The plenary was followed by a series of workshops on such topics as; organising against the cuts locally, mobilising the unions, and analysing the crisis. I attended a couple of these workshops, both of which were absolutely packed. The most promising thing about the workshops, and the whole day, was the fact that there were many young people attending. There was a really positive atmosphere of co-operation and determination. The now well worn arguments about the causes of the crisis were aired but what interested me most was alternatives. It's not enough to want to stop the cuts, the left has to have a workable alternative agenda, and that is one of the things I have been focussing on in my blog - see here and here. It's early days but it's not clear yet exactly how this agenda is going to shape up. The afternoon passed in similar fashion ending with some rousing speeches, and a standing ovation for Tony Benn, who was elected as President of CoR. He was looking frail but was truly inspirational.

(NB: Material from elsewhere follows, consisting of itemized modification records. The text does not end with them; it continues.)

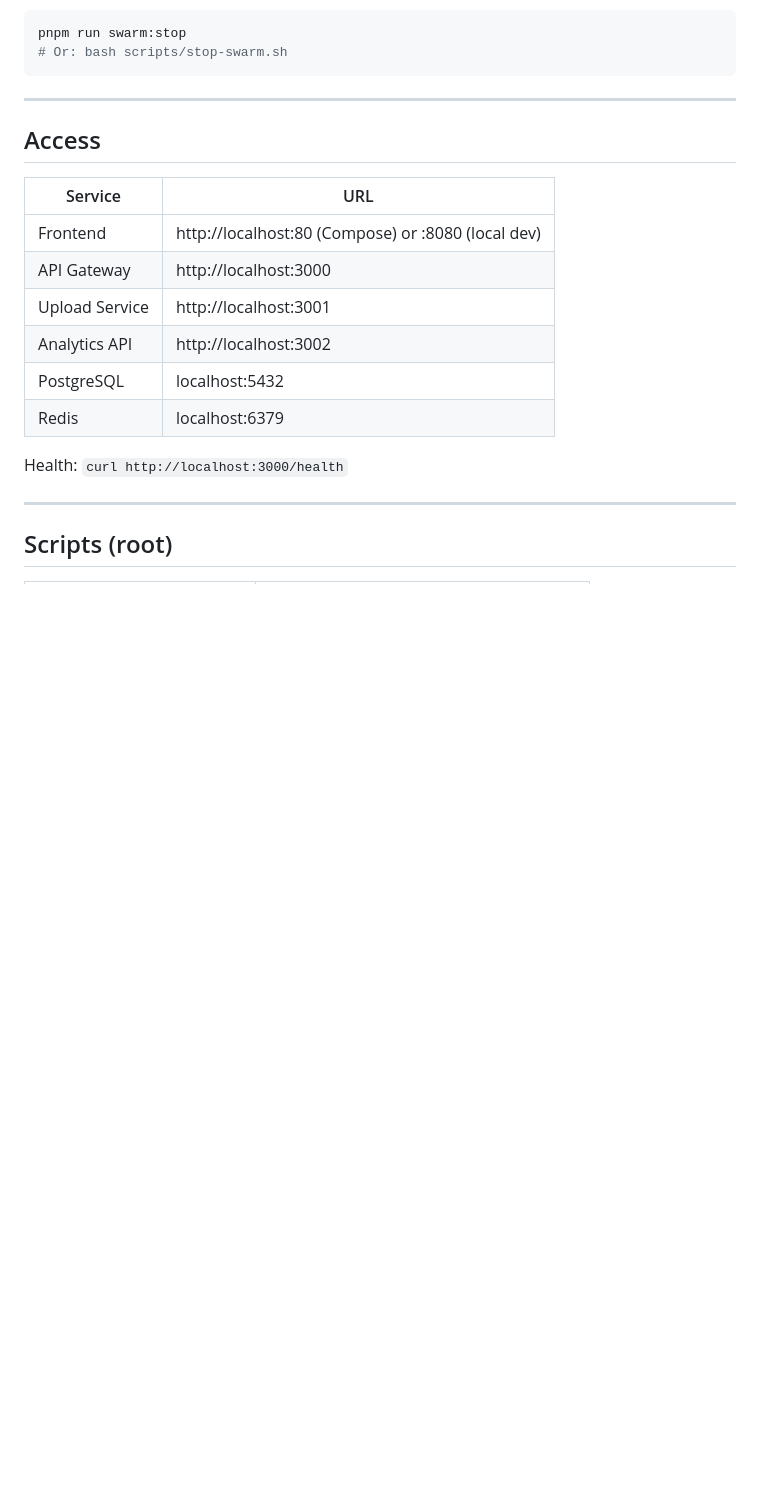
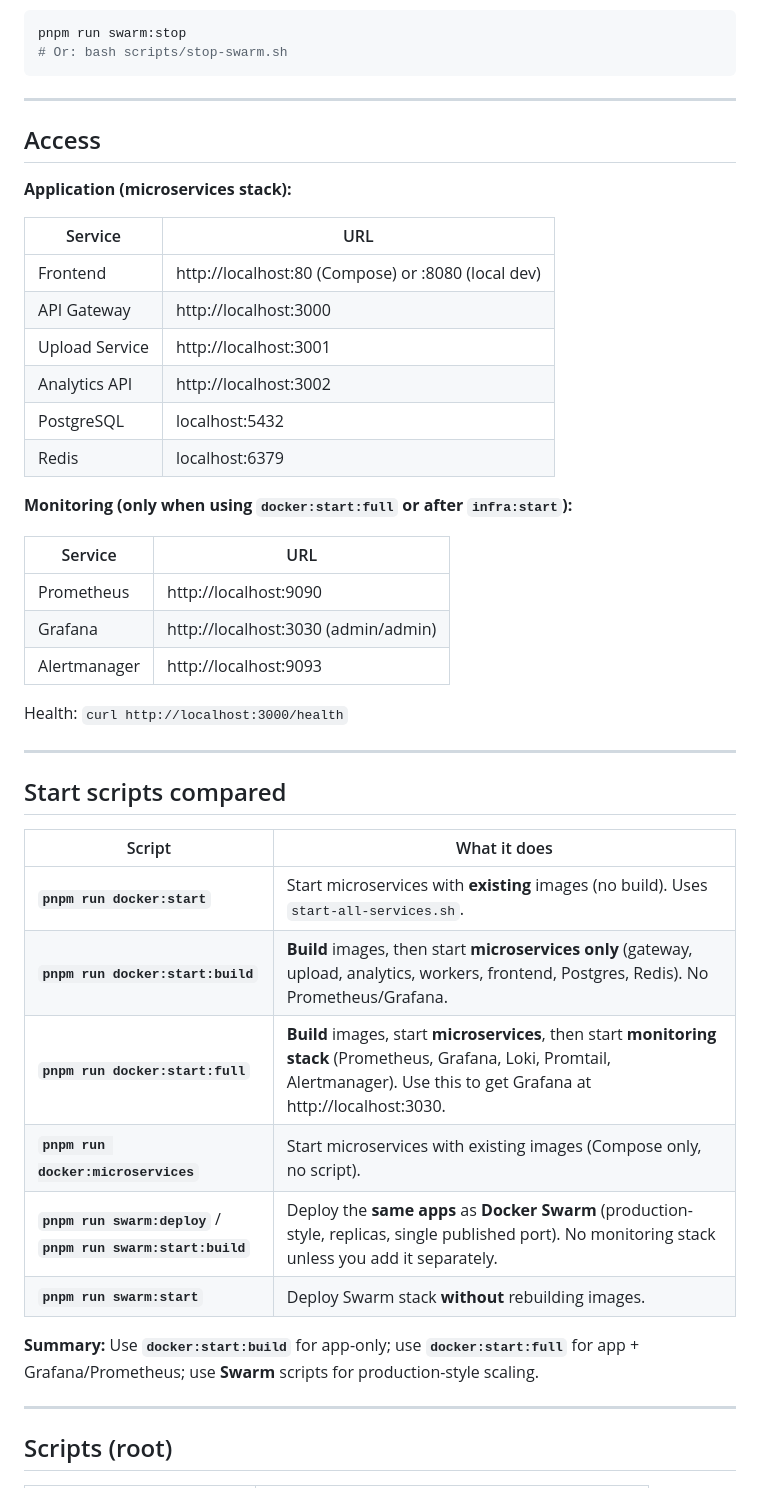
Before and after one commit to anandkr47/resume_intelligence_platform, a Markdown page: README.md, the part around one of its changes. GitHub-like rendering; blank space fills up the shorter version.

```diff
--- a/README.md
+++ b/README.md
@@ -198,6 +198,8 @@ pnpm run swarm:stop
 
 ## Access
 
+**Application (microservices stack):**
+
 | Service        | URL                                                |
 | -------------- | -------------------------------------------------- |
 | Frontend       | http://localhost:80 (Compose) or :8080 (local dev) |
@@ -207,7 +209,30 @@ pnpm run swarm:stop
 | PostgreSQL     | localhost:5432                                     |
 | Redis          | localhost:6379                                     |
 
+**Monitoring (only when using `docker:start:full` or after `infra:start`):**
+
+| Service      | URL                                 |
+| ------------ | ----------------------------------- |
+| Prometheus   | http://localhost:9090               |
+| Grafana      | http://localhost:3030 (admin/admin) |
+| Alertmanager | http://localhost:9093               |
+
 Health: `curl http://localhost:3000/health`
+
+---
+
+## Start scripts compared
+
+| Script                                                         | What it does                                                                                                                                                                      |
+| -------------------------------------------------------------- | --------------------------------------------------------------------------------------------------------------------------------------------------------------------------------- |
+| **`pnpm run docker:start`**                                    | Start microservices with **existing** images (no build). Uses `start-all-services.sh`.                                                                                            |
+| **`pnpm run docker:start:build`**                              | **Build** images, then start **microservices only** (gateway, upload, analytics, workers, frontend, Postgres, Redis). No Prometheus/Grafana.                                      |
+| **`pnpm run docker:start:full`**                               | **Build** images, start **microservices**, then start **monitoring stack** (Prometheus, Grafana, Loki, Promtail, Alertmanager). Use this to get Grafana at http://localhost:3030. |
+| **`pnpm run docker:microservices`**                            | Start microservices with existing images (Compose only, no script).                                                                                                               |
+| **`pnpm run swarm:deploy`** / **`pnpm run swarm:start:build`** | Deploy the **same apps** as **Docker Swarm** (production-style, replicas, single published port). No monitoring stack unless you add it separately.                               |
+| **`pnpm run swarm:start`**                                     | Deploy Swarm stack **without** rebuilding images.                                                                                                                                 |
+
+**Summary:** Use **`docker:start:build`** for app-only; use **`docker:start:full`** for app + Grafana/Prometheus; use **Swarm** scripts for production-style scaling.
 
 ---
 
```
Also changed, not shown: other parts of README.md (+21 -16 lines).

On Thursday night I attended the first local meeting of an embryonic campaign against the cuts in West Cheshire. All in all, I'm very optimistic that the anti-cuts movement can wring changes from the ConDem government and crack the coalition apart. The problem is - what happens next? The Labour Party is paralysed by its past 13 years in power and unable to articulate an alternative to the government's programme of austerity. The Green Party, alone, of all the mainstream parties has a robust, costed and viable alternative but we are not going to be in a position to implement that programme after the next election. Our task has to be to persuade others to adopt the economic programme. Meanwhile the students continue to inspire us all with their campaign against tuition fees, and the anti-cuts movement is still taking on the tax avoiders. Next, I will be doing my best to promote the campaign here in West Cheshire.